◆ REQUIRED WORK
Keep each line of the material that includes "className", and leave out the rest.

*** Opening STORED DATA ***

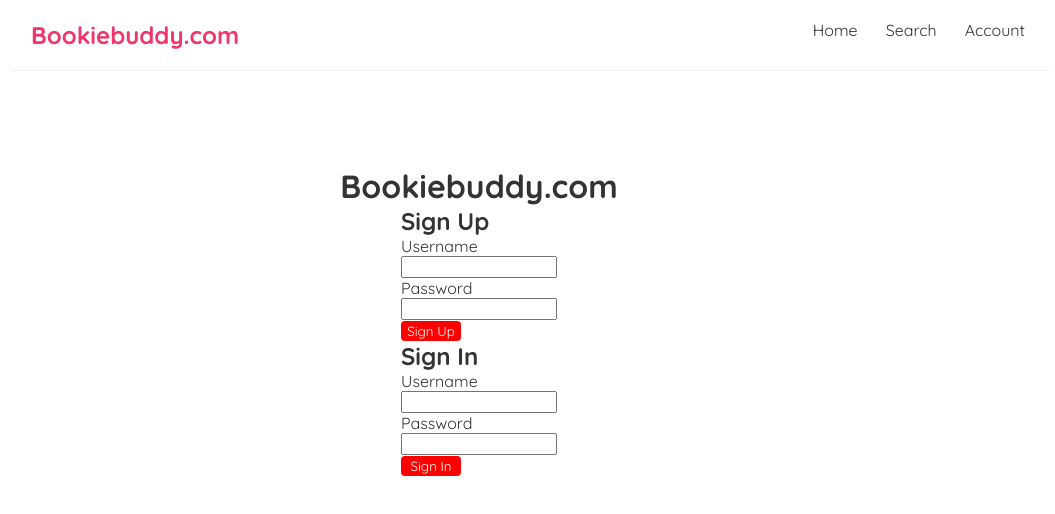
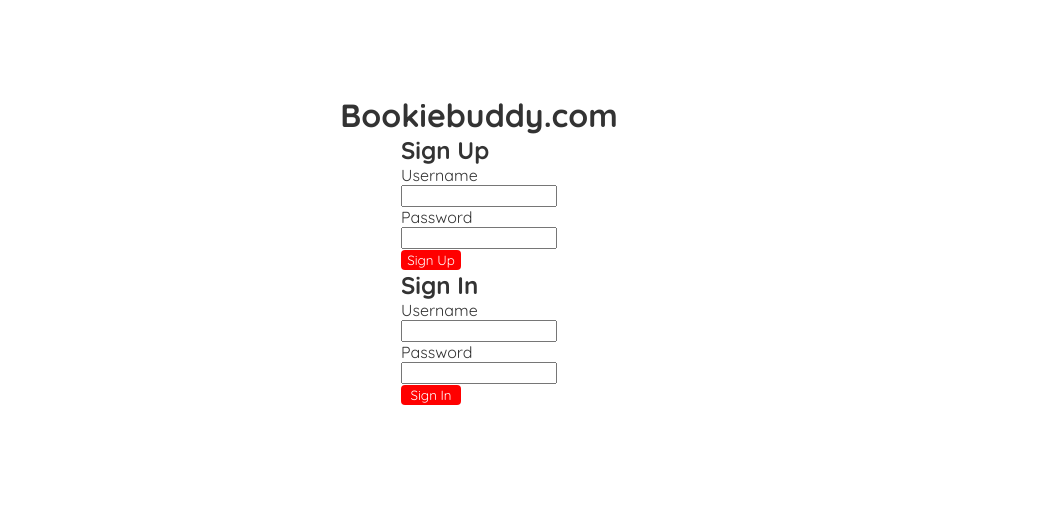
Before and after one commit to EuslidEuclid97/Sportsbook-Front-End, a React (Create React App) app: page / in a window 1280 px wide. Shown: the top 514 px of the page, without its empty margins (109-1164 px from the left). Built offline with nearby package versions, Linux system fonts and the light colour scheme.

Commit message:
Comment Out NavBar

```diff
--- a/src/App.js
+++ b/src/App.js
@@ -17,7 +17,7 @@
   return (
     <Router>
       <div className="App">
-        {<NavBar/>}
+        {/*<NavBar/>*/}
         <div className="content">
           <Routes>
             <Route exact path = "/" element = {<Home/>}></Route>
```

*** Closing STORED DATA ***

◆ OUTPUT
       <div className="App">
         <div className="content">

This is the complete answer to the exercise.